* _Supplied data_
··········

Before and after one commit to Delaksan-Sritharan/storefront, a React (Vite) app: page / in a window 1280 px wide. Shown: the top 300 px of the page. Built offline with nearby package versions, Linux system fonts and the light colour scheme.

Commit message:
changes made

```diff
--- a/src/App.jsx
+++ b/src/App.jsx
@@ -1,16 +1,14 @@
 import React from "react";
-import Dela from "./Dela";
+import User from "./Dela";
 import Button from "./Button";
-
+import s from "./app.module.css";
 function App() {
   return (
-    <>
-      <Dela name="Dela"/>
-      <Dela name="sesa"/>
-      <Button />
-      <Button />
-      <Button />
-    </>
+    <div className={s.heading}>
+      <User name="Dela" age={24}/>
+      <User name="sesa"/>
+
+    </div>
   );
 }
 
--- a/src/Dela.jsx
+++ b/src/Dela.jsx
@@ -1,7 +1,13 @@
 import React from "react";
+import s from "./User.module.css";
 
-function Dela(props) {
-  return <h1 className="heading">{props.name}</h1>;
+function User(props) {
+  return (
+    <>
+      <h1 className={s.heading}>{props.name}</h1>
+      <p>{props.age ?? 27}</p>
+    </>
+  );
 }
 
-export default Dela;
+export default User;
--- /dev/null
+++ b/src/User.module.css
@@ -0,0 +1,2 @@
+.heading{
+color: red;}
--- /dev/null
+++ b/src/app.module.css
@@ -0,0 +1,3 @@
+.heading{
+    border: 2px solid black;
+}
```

··········

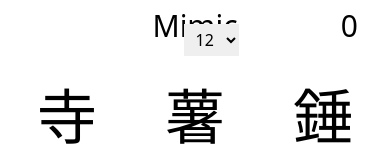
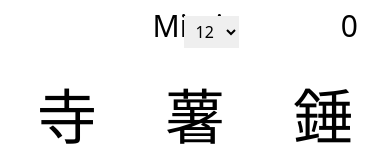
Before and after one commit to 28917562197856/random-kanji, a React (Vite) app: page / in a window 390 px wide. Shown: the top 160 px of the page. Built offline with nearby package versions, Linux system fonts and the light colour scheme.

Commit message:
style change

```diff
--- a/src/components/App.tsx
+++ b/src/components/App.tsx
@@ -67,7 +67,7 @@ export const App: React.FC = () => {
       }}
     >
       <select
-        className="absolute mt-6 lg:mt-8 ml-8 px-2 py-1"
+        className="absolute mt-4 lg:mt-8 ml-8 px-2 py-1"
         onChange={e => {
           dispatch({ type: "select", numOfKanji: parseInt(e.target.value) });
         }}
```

··········

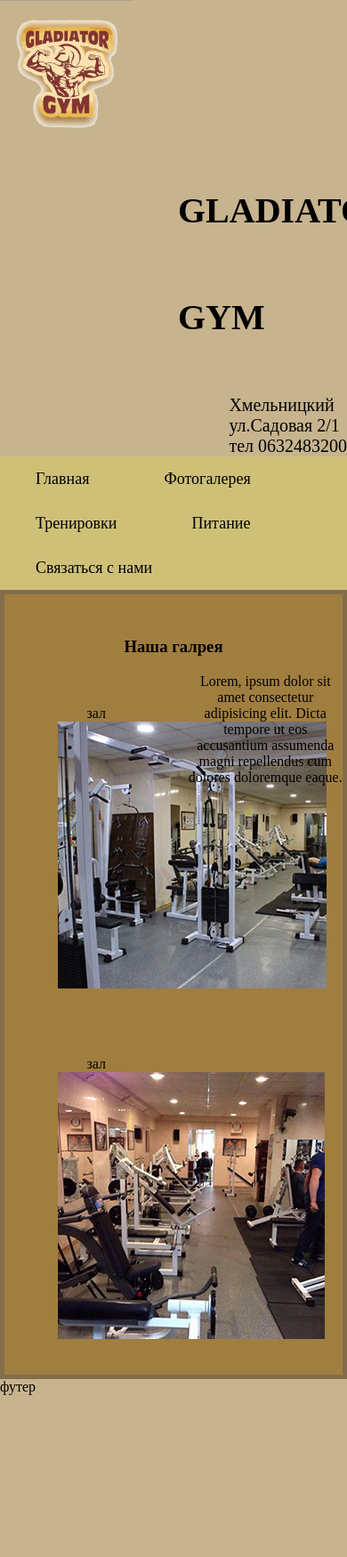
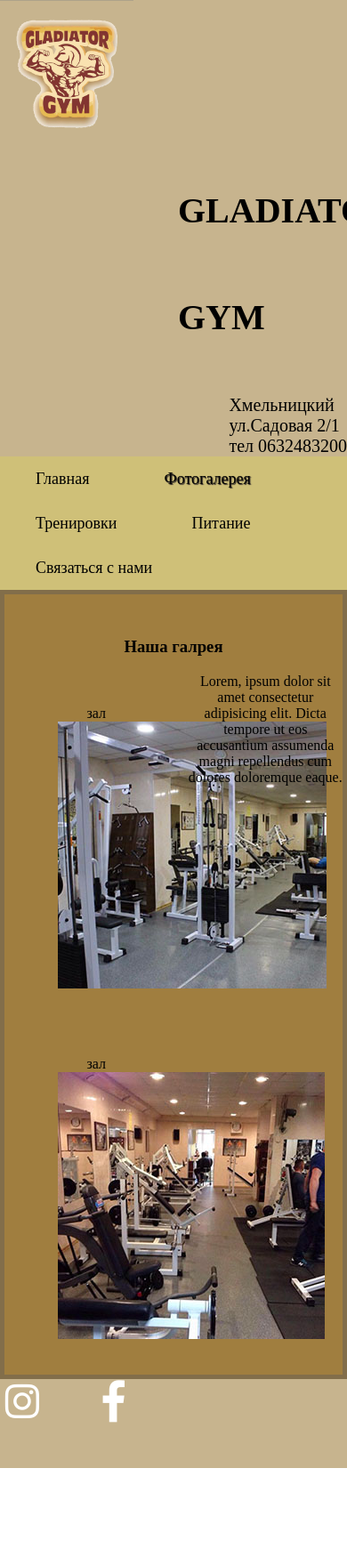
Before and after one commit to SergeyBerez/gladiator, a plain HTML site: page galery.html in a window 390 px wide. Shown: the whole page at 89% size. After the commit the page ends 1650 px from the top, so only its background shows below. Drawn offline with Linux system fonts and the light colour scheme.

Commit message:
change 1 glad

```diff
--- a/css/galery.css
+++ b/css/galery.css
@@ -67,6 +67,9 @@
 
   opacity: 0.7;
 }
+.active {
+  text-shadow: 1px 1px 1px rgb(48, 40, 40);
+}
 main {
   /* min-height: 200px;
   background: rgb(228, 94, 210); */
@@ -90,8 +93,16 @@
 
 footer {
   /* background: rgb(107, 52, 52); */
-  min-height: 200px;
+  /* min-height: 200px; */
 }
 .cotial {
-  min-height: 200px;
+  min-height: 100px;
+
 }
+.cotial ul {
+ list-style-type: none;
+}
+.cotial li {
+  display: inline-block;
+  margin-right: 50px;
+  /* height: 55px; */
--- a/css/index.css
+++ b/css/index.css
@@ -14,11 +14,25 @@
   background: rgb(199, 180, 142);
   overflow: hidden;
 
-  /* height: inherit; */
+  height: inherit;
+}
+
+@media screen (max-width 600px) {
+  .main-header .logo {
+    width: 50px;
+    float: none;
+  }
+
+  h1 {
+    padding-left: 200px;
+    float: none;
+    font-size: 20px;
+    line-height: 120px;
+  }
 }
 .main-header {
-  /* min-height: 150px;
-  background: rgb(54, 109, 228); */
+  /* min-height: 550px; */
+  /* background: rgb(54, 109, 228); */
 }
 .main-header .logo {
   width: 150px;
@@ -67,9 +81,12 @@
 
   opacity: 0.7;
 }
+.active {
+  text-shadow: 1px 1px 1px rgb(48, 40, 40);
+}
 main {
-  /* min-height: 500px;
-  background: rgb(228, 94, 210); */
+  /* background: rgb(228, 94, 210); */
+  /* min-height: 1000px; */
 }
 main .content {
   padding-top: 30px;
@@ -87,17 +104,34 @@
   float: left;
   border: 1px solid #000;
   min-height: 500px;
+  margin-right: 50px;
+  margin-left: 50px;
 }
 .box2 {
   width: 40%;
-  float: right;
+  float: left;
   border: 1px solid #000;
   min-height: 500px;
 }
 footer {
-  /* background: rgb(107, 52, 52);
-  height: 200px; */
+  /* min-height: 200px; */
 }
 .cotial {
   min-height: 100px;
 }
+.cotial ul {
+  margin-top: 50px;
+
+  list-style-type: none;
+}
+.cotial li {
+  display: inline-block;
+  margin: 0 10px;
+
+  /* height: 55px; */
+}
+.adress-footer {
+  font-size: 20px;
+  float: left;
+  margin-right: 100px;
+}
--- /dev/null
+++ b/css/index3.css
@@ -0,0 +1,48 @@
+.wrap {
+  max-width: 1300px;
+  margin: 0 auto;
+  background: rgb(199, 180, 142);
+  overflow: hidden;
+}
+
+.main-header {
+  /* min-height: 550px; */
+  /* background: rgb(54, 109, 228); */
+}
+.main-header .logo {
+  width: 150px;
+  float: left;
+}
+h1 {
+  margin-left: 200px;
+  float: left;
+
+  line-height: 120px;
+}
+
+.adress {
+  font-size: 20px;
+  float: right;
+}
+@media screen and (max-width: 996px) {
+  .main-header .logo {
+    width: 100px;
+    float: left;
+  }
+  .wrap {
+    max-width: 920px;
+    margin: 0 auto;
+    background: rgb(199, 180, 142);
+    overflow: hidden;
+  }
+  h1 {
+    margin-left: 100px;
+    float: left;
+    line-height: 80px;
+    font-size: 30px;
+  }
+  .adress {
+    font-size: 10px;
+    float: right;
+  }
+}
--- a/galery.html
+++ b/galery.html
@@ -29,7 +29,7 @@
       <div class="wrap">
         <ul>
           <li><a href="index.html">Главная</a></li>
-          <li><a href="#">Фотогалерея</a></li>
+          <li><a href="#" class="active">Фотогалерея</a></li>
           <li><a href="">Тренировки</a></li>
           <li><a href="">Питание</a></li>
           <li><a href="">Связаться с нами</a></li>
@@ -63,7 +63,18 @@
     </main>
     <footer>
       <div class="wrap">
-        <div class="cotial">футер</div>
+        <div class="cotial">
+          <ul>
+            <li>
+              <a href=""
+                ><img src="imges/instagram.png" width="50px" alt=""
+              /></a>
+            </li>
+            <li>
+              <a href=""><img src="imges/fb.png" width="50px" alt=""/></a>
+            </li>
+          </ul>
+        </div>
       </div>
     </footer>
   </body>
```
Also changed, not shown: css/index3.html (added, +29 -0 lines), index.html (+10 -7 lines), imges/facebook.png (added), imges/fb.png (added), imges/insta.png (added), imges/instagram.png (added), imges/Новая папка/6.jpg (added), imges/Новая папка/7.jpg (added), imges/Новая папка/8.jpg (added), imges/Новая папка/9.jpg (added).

··········

* _Required work_
Filter the records down to the lines containing the word "overflow", and copy those.

* _Output for this task_
   overflow: hidden;
+  overflow: hidden;
+    overflow: hidden;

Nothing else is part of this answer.